_TASK ITEM_. When a line in the records contains the string "message", copy that line.

_PROVIDED DATA_.
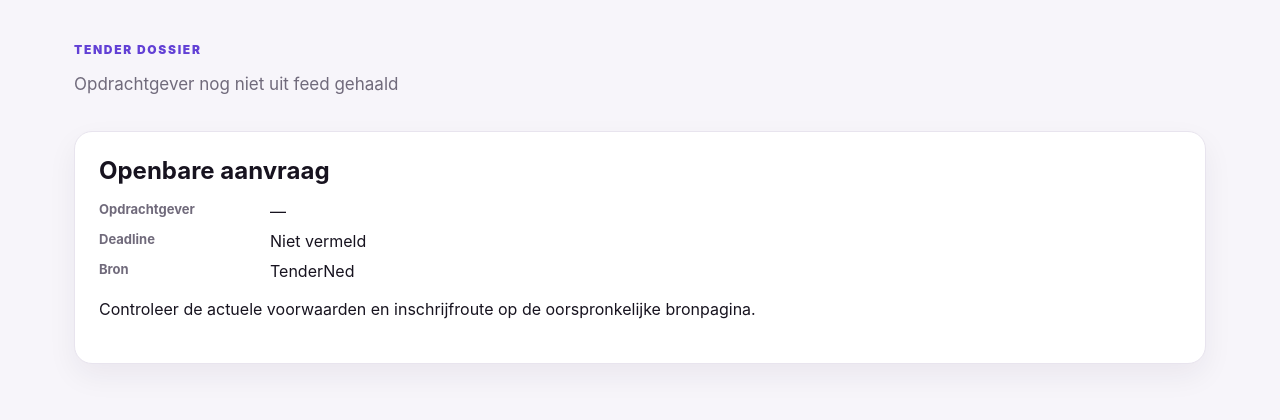
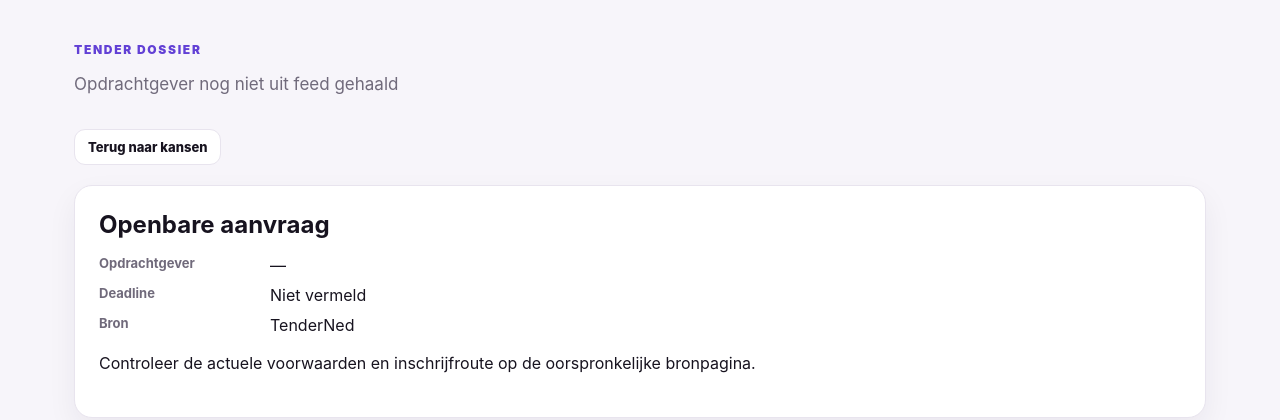
Before and after one commit to lanadjojo-prog/supermerch-leads, a FastAPI app: template app/templates/tender_detail.html in a window 1280 px wide. Shown: the part 68-488 px from the top of the page. Run offline with FastAPI, Linux system fonts and the light colour scheme; the template is opened without the code that fills it, so the values that code supplies are empty; data comes from the database, SQL or seed files in the repository; some libraries are stand-ins or nearby versions.

Commit message:
Add public back link for password-free tender detail pages

```diff
--- a/app/templates/tender_detail.html
+++ b/app/templates/tender_detail.html
@@ -12,6 +12,7 @@
 {% if message %}<div class="notice">{{ message }}</div>{% endif %}
 
 {% if not admin %}
+<p><a class="button ghost small" href="/tenders/">Terug naar kansen</a></p>
 <section class="panel">
   <h2>Openbare aanvraag</h2>
   <dl>
```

_PROBLEM SOLUTION_.
Commit message:
 {% if message %}<div class="notice">{{ message }}</div>{% endif %}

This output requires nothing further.